About this exercise:
Every line below should come back exactly as written, though the pictures stay out.

─── Dataset records ───

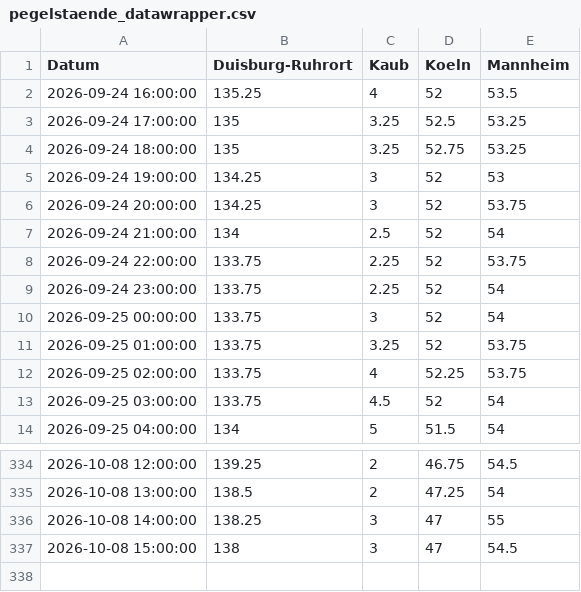
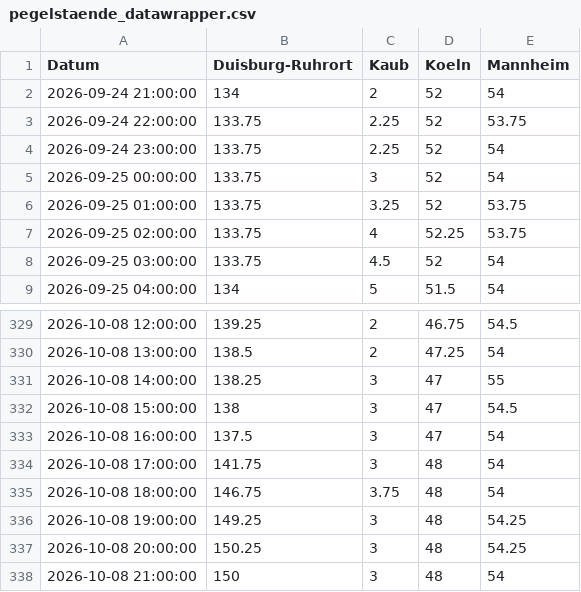
Before and after one commit to robjrentrop/pegelstaende_rhein, a CSV file: pegelstaende_datawrapper.csv, drawn as a sheet; only a part is shown, gaps mark what is left out.

```diff
--- a/pegelstaende_datawrapper.csv
+++ b/pegelstaende_datawrapper.csv
@@ -1,8 +1,3 @@
 "Datum","Duisburg-Ruhrort","Kaub","Koeln","Mannheim"
-"2026-09-24 16:00:00",135.25,4,52,53.5
-"2026-09-24 17:00:00",135,3.25,52.5,53.25
-"2026-09-24 18:00:00",135,3.25,52.75,53.25
-"2026-09-24 19:00:00",134.25,3,52,53
-"2026-09-24 20:00:00",134.25,3,52,53.75
-"2026-09-24 21:00:00",134,2.5,52,54
+"2026-09-24 21:00:00",134,2,52,54
 "2026-09-24 22:00:00",133.75,2.25,52,53.75
@@ -337 +332,7 @@
 "2026-10-08 15:00:00",138,3,47,54.5
+"2026-10-08 16:00:00",137.5,3,47,54
+"2026-10-08 17:00:00",141.75,3,48,54
+"2026-10-08 18:00:00",146.75,3.75,48,54
+"2026-10-08 19:00:00",149.25,3,48,54.25
+"2026-10-08 20:00:00",150.25,3,48,54.25
+"2026-10-08 21:00:00",150,3,48,54
```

───

Answer to the exercise:
Before and after one commit to robjrentrop/pegelstaende_rhein, a CSV file: pegelstaende_datawrapper.csv, drawn as a sheet; only a part is shown, gaps mark what is left out.

```diff
--- a/pegelstaende_datawrapper.csv
+++ b/pegelstaende_datawrapper.csv
@@ -1,8 +1,3 @@
 "Datum","Duisburg-Ruhrort","Kaub","Koeln","Mannheim"
-"2026-09-24 16:00:00",135.25,4,52,53.5
-"2026-09-24 17:00:00",135,3.25,52.5,53.25
-"2026-09-24 18:00:00",135,3.25,52.75,53.25
-"2026-09-24 19:00:00",134.25,3,52,53
-"2026-09-24 20:00:00",134.25,3,52,53.75
-"2026-09-24 21:00:00",134,2.5,52,54
+"2026-09-24 21:00:00",134,2,52,54
 "2026-09-24 22:00:00",133.75,2.25,52,53.75
@@ -337 +332,7 @@
 "2026-10-08 15:00:00",138,3,47,54.5
+"2026-10-08 16:00:00",137.5,3,47,54
+"2026-10-08 17:00:00",141.75,3,48,54
+"2026-10-08 18:00:00",146.75,3.75,48,54
+"2026-10-08 19:00:00",149.25,3,48,54.25
+"2026-10-08 20:00:00",150.25,3,48,54.25
+"2026-10-08 21:00:00",150,3,48,54
```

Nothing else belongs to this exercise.